The Strib reports that the state canvassing board is set to certify Al Franken as the winner of the recount by 225 votes.
What remains to be seen and is most important is any potential legal follow-up to this.
Only time will tell.
So we’re not Florida?:
It’s too early to say whether Mr. Franken or incumbent Senator Norm Coleman will win, but one thing is becoming clear. Minnesota is pretty good at running elections.
The most important thing about this recount is that all votes in Minnesota are cast on paper — mainly on optical scan forms, that get read by computer. That means that when the votes have to be recounted, there are paper ballots that can be inspected. In states that have paperless electronic voting, this cannot be done.
The state Canvassing Board also seems — at least on the information that has emerged so far — to be performing its duties responsibly, and trying its best to figure out the intent of the voters.
It may seem pretty strange that Christmas is nearly here, and Minnesota still has not called its Senate race. But that’s a result of how close the race is — a mere handful of votes, out of some 2.9 million cast.
The deliberate way the state is reviewing the ballots is not a weakness in the state’s democracy, but a sign of health — and of what appears to be a sincere commitment to calling the race for the candidate with the most votes.
If you’re like me, this whole recount thing has been hard to keep track of… patricularly with competing claims from each side. The Washington Post has an excellent primer on what is really happening:
It is [the] challenged ballots, which number roughly 6,000, that are responsible for the confusion.
The secretary of State’s office chooses not to count any of these ballots in its overall vote count — meaning that when the recount ends on Friday there will be 6,000 or so fewer votes than there were on election day.

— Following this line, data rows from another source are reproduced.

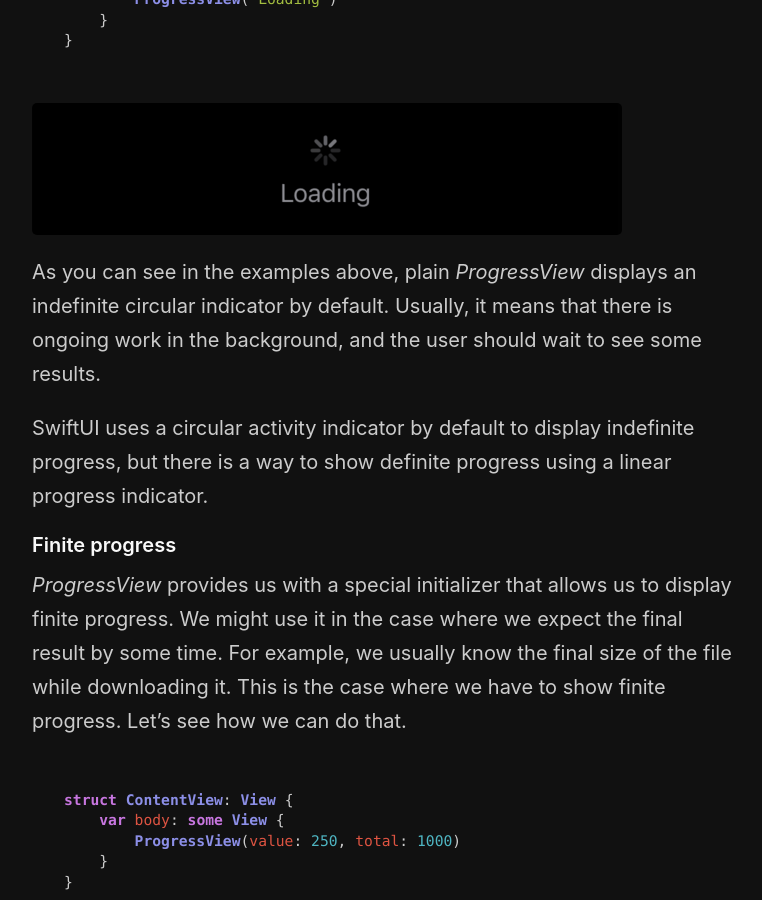
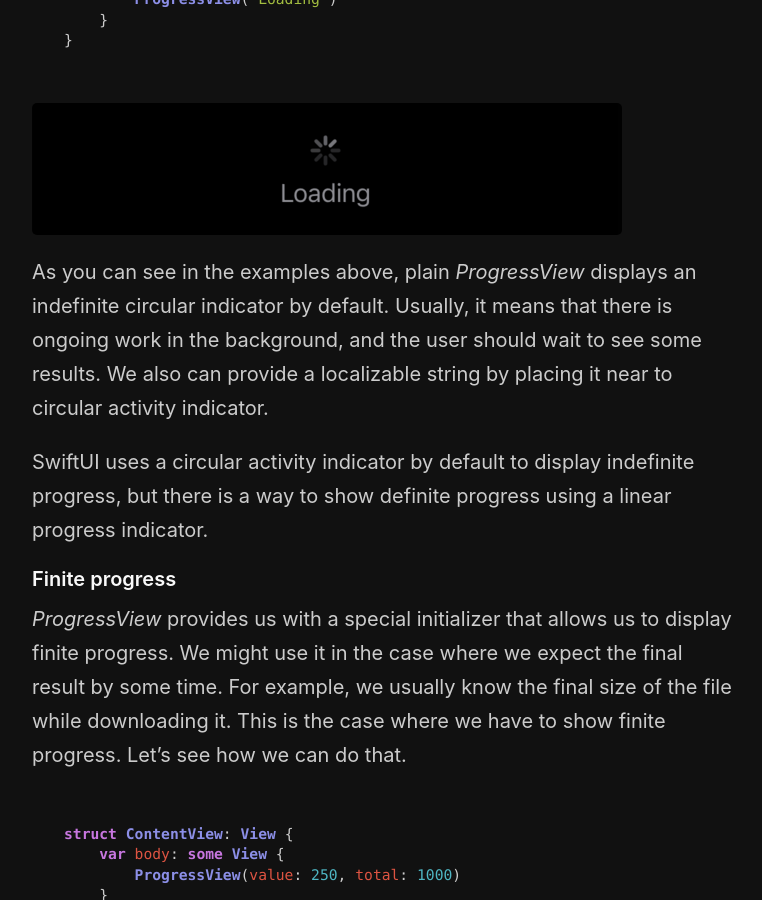
Before and after one commit to mecid/mecid.github.io, a Jekyll site: the page built from _posts/2021-11-25-mastering-progressview-in-swiftui.md, in a window 1280 px wide and 900 px high, scrolled down 967 px. Shown: the whole window, without its empty margins (258-1020 px from the left). Built offline with Jekyll 4.4.1, drawn with Linux system fonts in a browser that asks for light colours.

Commit message:
another improvement to progress view post.

```diff
--- a/_posts/2021-11-25-mastering-progressview-in-swiftui.md
+++ b/_posts/2021-11-25-mastering-progressview-in-swiftui.md
@@ -30,7 +30,7 @@ struct ContentView: View {
 
 ![progress](/public/progress.png)
 
-As you can see in the examples above, plain *ProgressView* displays an indefinite circular indicator by default. Usually, it means that there is ongoing work in the background, and the user should wait to see some results.
+As you can see in the examples above, plain *ProgressView* displays an indefinite circular indicator by default. Usually, it means that there is ongoing work in the background, and the user should wait to see some results. We also can provide a localizable string by placing it near to circular activity indicator.
 
 SwiftUI uses a circular activity indicator by default to display indefinite progress, but there is a way to show definite progress using a linear progress indicator.
 
```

The Franken campaign, on the other hand, is counting all 6,000 votes — using as its standard the judgment of the independent observer. So, if the independent analyst ruled a ballot as a vote for Coleman — even if Franken is challenging it — the Franken campaign counts it as a vote for Coleman.
In short: the secretary of State is counting none of the challenged ballots and the Franken campaign is counting all of the challenged ballots. It’s that simple.
The fate of the race likely rests in the hands of how these 6,000 challenged ballots shake out. Once the recount ends, a five-person canvassing board is set to meet on Dec. 16 to make final rulings on the remaining challenged ballots.
Our take: This race is about as close to a tie as you can get. But, remember that in politics perception matters and both sides are, smartly, seeking to win the PR battle.
Keep in mind that this was based on a regression model with fairly high error bars.., so take it with a grain of salt (from a guy who was extremely close to calling the presidential election):
With a total of 2,885,555 ballots having been recorded in the initial count, this works out to a projected gain of 242 votes for Franken statewide. Since Norm Coleman led by 215 votes in the initial count, this suggests that Franken will win by 27 votes once the recount process is complete (including specifically the adjudication of all challenged ballots).
The error bars on this regression analysis are fairly high, and so even if you buy my analysis, you should not regard Franken as more than a very slight favorite. Nevertheless, there is good reason to believe that the high rate of ballot challenges is in fact hurting Franken disproportionately, and that once such challenges are resolved, Franken stands to gain ground, perhaps enough to let him overtake Coleman.
The Political Animal at the Pioneer Press reports:
Sen. Norm Coleman says that if he knew the morning after the election that his lead over Al Franken was going to shrink significantly, he probably wouldn’t have urged Franken to concede defeat.
During a visit Friday to an Xcel Energy facility in Monticello, Coleman told reporters that his lead at the time was substantially larger than now and that he hadn’t slept in 36 hours.